Political Science Professors Jennifer Abbassi and Mari Ishibashi join professors from military and peace schools for discussion
LYNCHBURG – When Jennifer Abbassi, associate professor of political science, attended last year’s International Studies Association conference, she was struck by similarities between peace studies scholars and scholars who teach at military institutes.
Both spent their sessions discussing whether students were adequately being prepared for 21st century challenges.
“It was fascinating to me that the peace and military studies professors, maybe without even knowing it, were asking the same questions,”Abbassi said. So she decided to invite participants from both panels to come together in a joint session at the next conference.
The 2009 conference, held recently in New York, included a well-attended and innovative roundtable titled, “Military Studies and Peace Studies People Talking: Building a Common Language for Teaching and Scholarship on 21st Century War and Peacebuilding.” Abbassi was joined by Mari Ishibashi, also a Randolph associate professor of political science. The two joined panelists who teach at peace institutes, such as the Kroc Institute at Notre Dame, and civilians who teach at military institutions, such as the Naval War College. The focus was on teaching – what is taught, how, why, and for whom.
“The goal was to find overlapping questions, approaches and concerns,” Abbassi said, adding that another goal was to find ways to work together in collaborative research projects.
“There is a new landscape now,” Abbassi said. “We have wars happening within countries, instead of between them. The nature of conflict and the complexity of war are different, and there are multi-dimensional challenges to building peace after war.”
Despite the obvious differences between peace studies and military studies, there is a shared goal – avoiding war and sustaining peace.
Abbassi is already working with several of the panelists on both a follow-panel for next year’s conference and on a book project.

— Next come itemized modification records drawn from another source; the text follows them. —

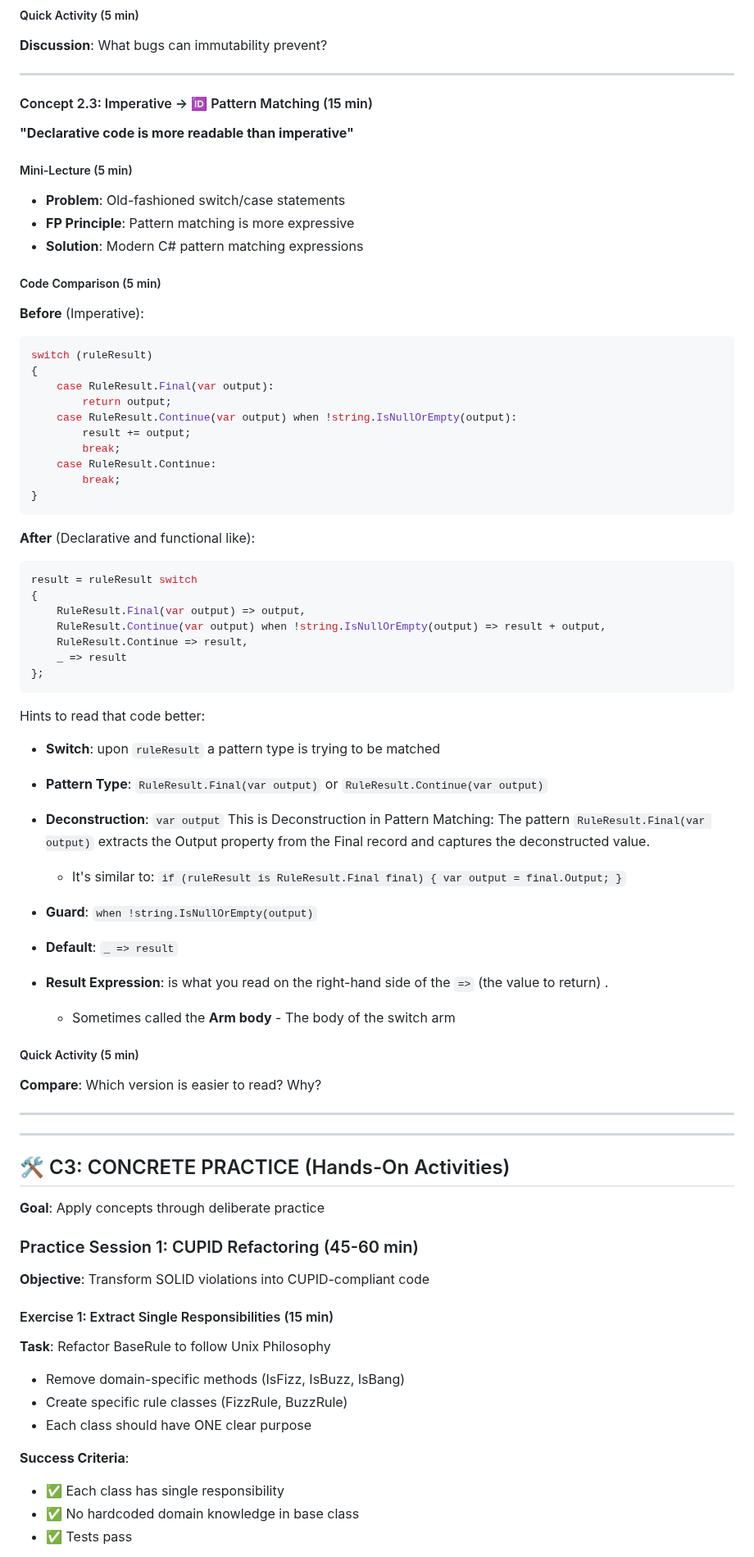
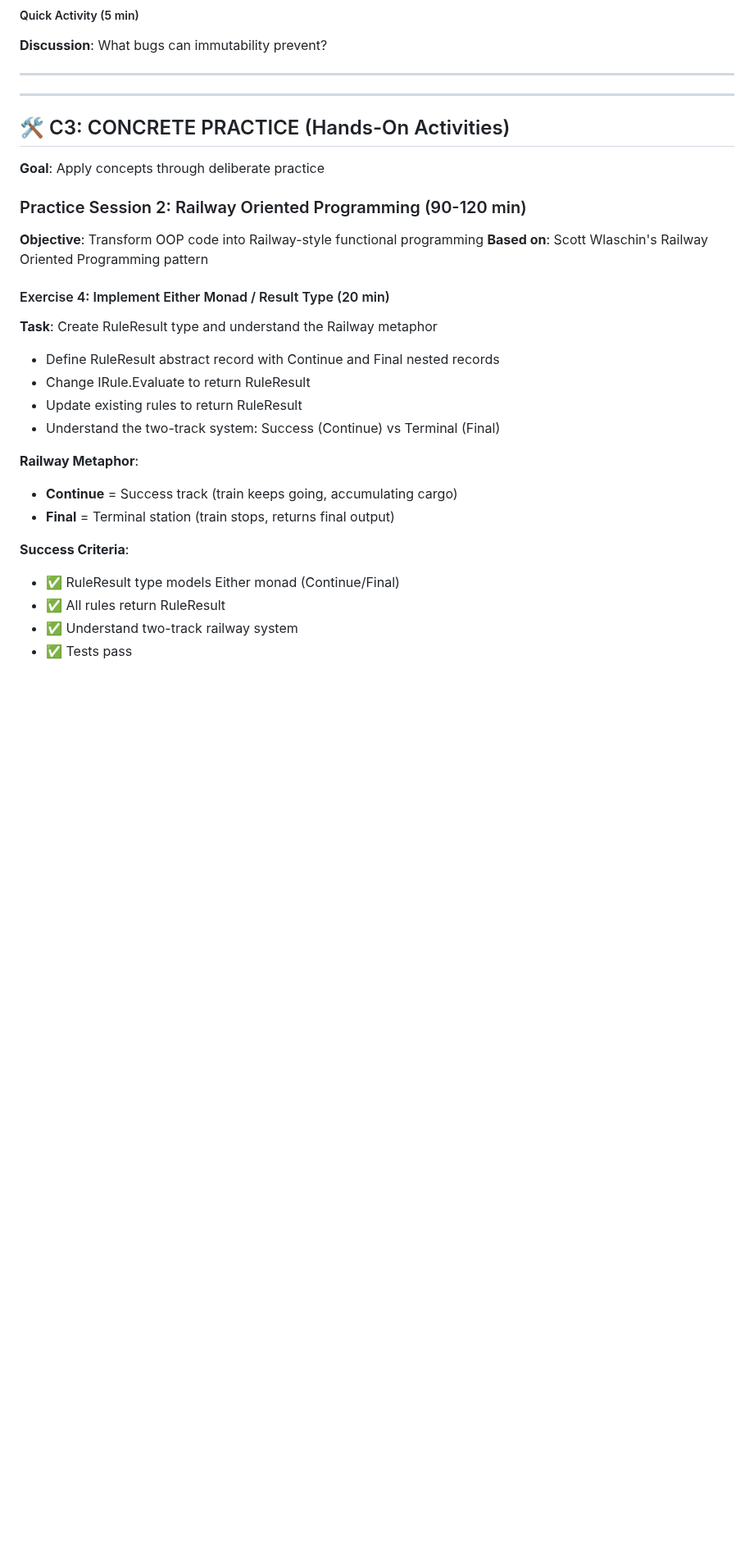
Before and after one commit to guillaumeagile/Sam-FizzBuzz2025, a Markdown page: 4Cs-Learning-Map.md, the part around one of its changes. Shown at 82% size. Drawn GitHub-style; blank space fills up the shorter version.

````diff
--- a/4Cs-Learning-Map.md
+++ b/4Cs-Learning-Map.md
@@ -161,82 +161,31 @@ public class DivisibilityRule : RuleBase
 **Discussion**: What bugs can immutability prevent?
 
 ---
-
-#### Concept 2.3: Imperative → 🆔 Pattern Matching (15 min)
-**"Declarative code is more readable than imperative"**
-
-##### Mini-Lecture (5 min)
-- **Problem**: Old-fashioned switch/case statements
-- **FP Principle**: Pattern matching is more expressive
-- **Solution**: Modern C# pattern matching expressions
-
-##### Code Comparison (5 min)
-**Before** (Imperative):
-```csharp
-switch (ruleResult)
-{
-    case RuleResult.Final(var output):
-        return output;
-    case RuleResult.Continue(var output) when !string.IsNullOrEmpty(output):
-        result += output;
-        break;
-    case RuleResult.Continue:
-        break;
-}
-```
-
-**After** (Declarative and functional like):
-```csharp
-result = ruleResult switch
-{
-    RuleResult.Final(var output) => output,
-    RuleResult.Continue(var output) when !string.IsNullOrEmpty(output) => result + output,
-    RuleResult.Continue => result,
-    _ => result
-};
-```
-
-Hints to read that code better:
-- **Switch**:  upon `ruleResult` a pattern type is trying to be matched
-- **Pattern Type**: `RuleResult.Final(var output)` or `RuleResult.Continue(var output)`
-- **Deconstruction**: `var output`
-This is Deconstruction in Pattern Matching:
-  The pattern ```RuleResult.Final(var output)``` extracts the Output property from the Final record
-  and captures the deconstructed value.
-
-  - It's similar to:  ```if (ruleResult is RuleResult.Final final) { var output = final.Output; }```
-- **Guard**: `when !string.IsNullOrEmpty(output)`
-- **Default**: `_ => result`
-- **Result Expression**: is what you read on the right-hand side of the `=>` (the value to return) .
-   - Sometimes called the **Arm body** - The body of the switch arm
-
-
-
-
-##### Quick Activity (5 min)
-**Compare**: Which version is easier to read? Why?
-
----
-
-
-
-
 ---
 
 ## 🛠️ C3: CONCRETE PRACTICE (Hands-On Activities)
 **Goal**: Apply concepts through deliberate practice
 
-### Practice Session 1: CUPID Refactoring (45-60 min)
-**Objective**: Transform SOLID violations into CUPID-compliant code
 
-#### Exercise 1: Extract Single Responsibilities (15 min)
-**Task**: Refactor BaseRule to follow Unix Philosophy
-- Remove domain-specific methods (IsFizz, IsBuzz, IsBang)
-- Create specific rule classes (FizzRule, BuzzRule)
-- Each class should have ONE clear purpose
+### Practice Session 2: Railway Oriented Programming (90-120 min)
+
+**Objective**: Transform OOP code into Railway-style functional programming
+**Based on**: Scott Wlaschin's Railway Oriented Programming pattern
+
+#### Exercise 4: Implement Either Monad / Result Type (20 min)
+**Task**: Create RuleResult type and understand the Railway metaphor
+- Define RuleResult abstract record with Continue and Final nested records
+- Change IRule.Evaluate to return RuleResult
+- Update existing rules to return RuleResult
+- Understand the two-track system: Success (Continue) vs Terminal (Final)
+
+**Railway Metaphor**:
+- **Continue** = Success track (train keeps going, accumulating cargo)
+- **Final** = Terminal station (train stops, returns final output)
 
 **Success Criteria**:
-- ✅ Each class has single responsibility
-- ✅ No hardcoded domain knowledge in base class
+- ✅ RuleResult type models Either monad (Continue/Final)
+- ✅ All rules return RuleResult
+- ✅ Understand two-track railway system
 - ✅ Tests pass
 
````
Also changed, not shown: other parts of 4Cs-Learning-Map.md (+213 -85 lines).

“Part of this was demystifying the other side,” Abbassi said. “It was really wonderful to hear the discussions. We recognized our differences, which helped us to be more expansive in our thinking. I believe we are on to something in terms of crossing boundaries and devising innovative approaches for the kinds of teaching that present and future circumstances require. I’m already using this in my classroom.”